Yves Brayer was known for his artworks depicting the landscapes, wildlife and people of the Camargue region of the South of France, near Arles. He painted this lively scene from the capital of the Camargue, Saintes-Maries-de-la-Mer. Les Saintes-Maries-de-la-Mer is particularly lively in summer with its visitors, beaches, cafés, restaurants and shops. In winter, another atmosphere prevails with its long and deserted sandy beaches, the sea air, and the gentle breaking of the waves. Every May, Romanies, Manouches, Tziganes and Gitans come from the four corners of Europe to venerate their Saint, the Black Sara. They camp on the streets, on the squares, on the beach. For ten days, they are at home. And it is in this region where the lives of the artist and Kirk Douglas intersect. In the mid-1950s Douglas was in Arles and its surrounds to film a movie about the life of Vincent Van Gogh titled, 'Lust for Life'. While filming, he fell in love with the Camargue and France in general. It is where he met his future wife of 66 years. A confirmed Francophile, Douglas spoke fluent French. This gallery conjectures that Douglas bought this painting while filming 'Lust for Life' as the filming and the creation of the artwork coincide in the mid-1950s. For decades, this painting, framed as it is today, hung on the walls of the Douglas' Hollywood home (although it has been reconditioned with a new linen slip and anti-reflective glass). It is in good overall condition. Upon request a video of the artwork may be provided.
About the Artist: Yves Brayer (1907-1990) was born in Versailles, France. Determined to be an artist from an early age, he set out for Paris in 1924, initially studying at the academies in Montparnasse, and from there he attended the École des Beaux-Arts. Whilst still a student he exhibited at the Salon d’Automne and the Salon des Indépendants, and in 1927 Brayer left Paris for Spain with the aid of a state grant to enable him to study the works of the Spanish Masters in the Prado.
On his return to Paris in 1934 he exhibited a collection of paintings inspired by his travels in Europe and Morocco to great acclaim. Having moved south to Cordes in the Tarn region of France after the War, Brayer then discovered the area which was to have the greatest artistic influence on his work: Provence. He was enchanted by the diverse and architectural forms of the Alpilles mountains, and by the vast expanse of the Camargue region with its ubiquitous white horses and black bulls. From then on he spent several months each year working in Provence. He also made several trips to Mexico, Egypt, Iran, Greece, Russia, USA and Japan where he was quick to grasp the unique rhythm and light of each country.

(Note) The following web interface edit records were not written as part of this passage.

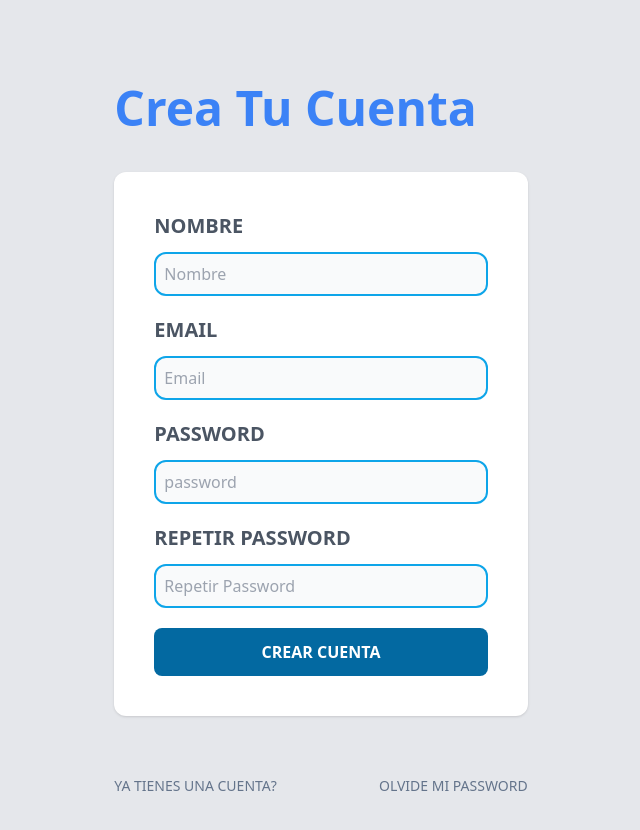
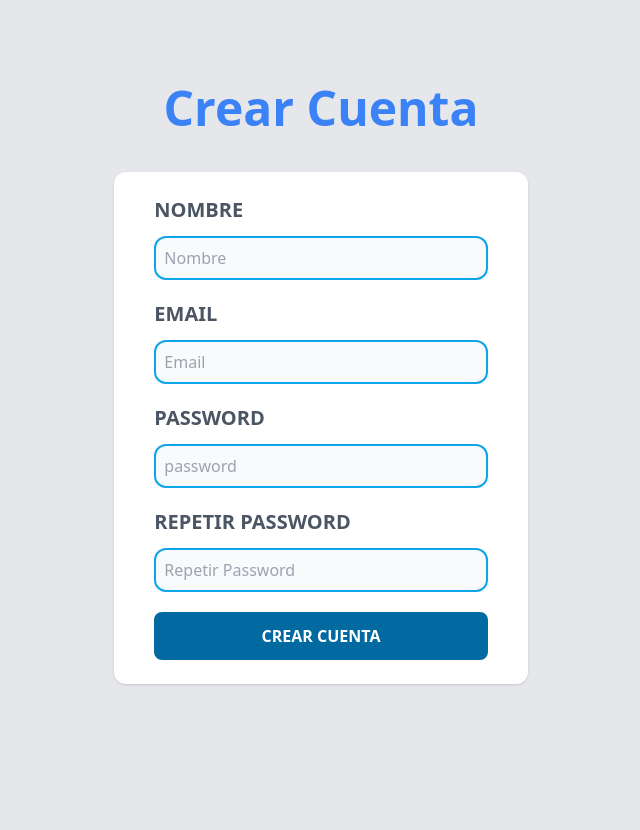
Before and after one commit to CperezD6/Inventario, a React (Vite) app in the folder frontend/: page /registrar in a window 1280 px wide. Shown: the top 830 px of the page, without its empty margins (319-959 px from the left). After the commit the page ends 800 px from the top, so only its background shows below. Built offline with nearby package versions, Linux system fonts and the light colour scheme.

Commit message:
validando contrasenia

```diff
--- a/frontend/src/paginas/Registrar.jsx
+++ b/frontend/src/paginas/Registrar.jsx
@@ -18,9 +18,25 @@ const Registrar = () => {
       })
       return
     }
+    if(password !== repetirPassword ){
+      setAlerta({
+        msg: 'Los Password no son iguales',
+        error: false
+      })
+    }
+    if(password.length < 6 ){
+      setAlerta({
+        msg: 'La contrasena debe ser mayor a 6 caracteres',
+        error: false
+      })
+    }
+    setAlerta({})
+    //Crear al Usuario en la API
+    try {
 
+    } catch (error) {
 
-
+    }
   }
 
   const {msg} = alerta
@@ -28,12 +44,12 @@ const Registrar = () => {
   return (
 
       <>
-      <h1 className='text-blue-500 font-black text-5xl capitalize'>Crea tu cuenta</h1>
+      <h1 className='text-blue-500 font-black text-5xl capitalize text-center'>Crear cuenta</h1>
 
       {msg && <Alerta alerta={alerta}/>}
 
       <form action=""
-        className='my-10 bg-white shadow rounded-xl roun px-10 py-5'
+        className='my-10 bg-white shadow rounded-xl roun px-10 py-1'
         onSubmit={handleSubmit}
       >
         <div className='my-5'>
@@ -101,15 +117,15 @@ const Registrar = () => {
 
       </form>
       <nav className='lg:flex lg:justify-between'>
-          <Link
-            className='block text-center my-5 text-slate-500 uppercase text-sm'
+          {/* <Link
+            className='block text-center my-1 text-slate-500 uppercase text-sm'
             to="/"
             >Ya tienes una Cuenta?</Link>
 
           <Link
             className='block text-center my-5 text-slate-500 uppercase text-sm'
             to="olvide-password"
-            >Olvide mi Password</Link>
+            >Olvide mi Password</Link> */}
       </nav>
     </>
 
```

A large collection of Yves Brayer’s paintings are on permanent display both at the Museum of Modern and Contemporary Art in Cordes, in the Salle Yves Brayer and at the Musée Yves Brayer in Les Baux de Provence, as well as various museums in France and elsewhere. Brayer passed away in 1990. His artworks are an investment. Bids at the international auction houses continue to advance as appreciation for his work mounts. Some of the artist's oil paintings are now selling for tens of thousands of dollars.
Dimensions with frame:
H 84 cm / 33.1"
W 127 cm / 50"
Dimensions without frame:
H 65 cm / 25.6"
W 108 cm / 42.5"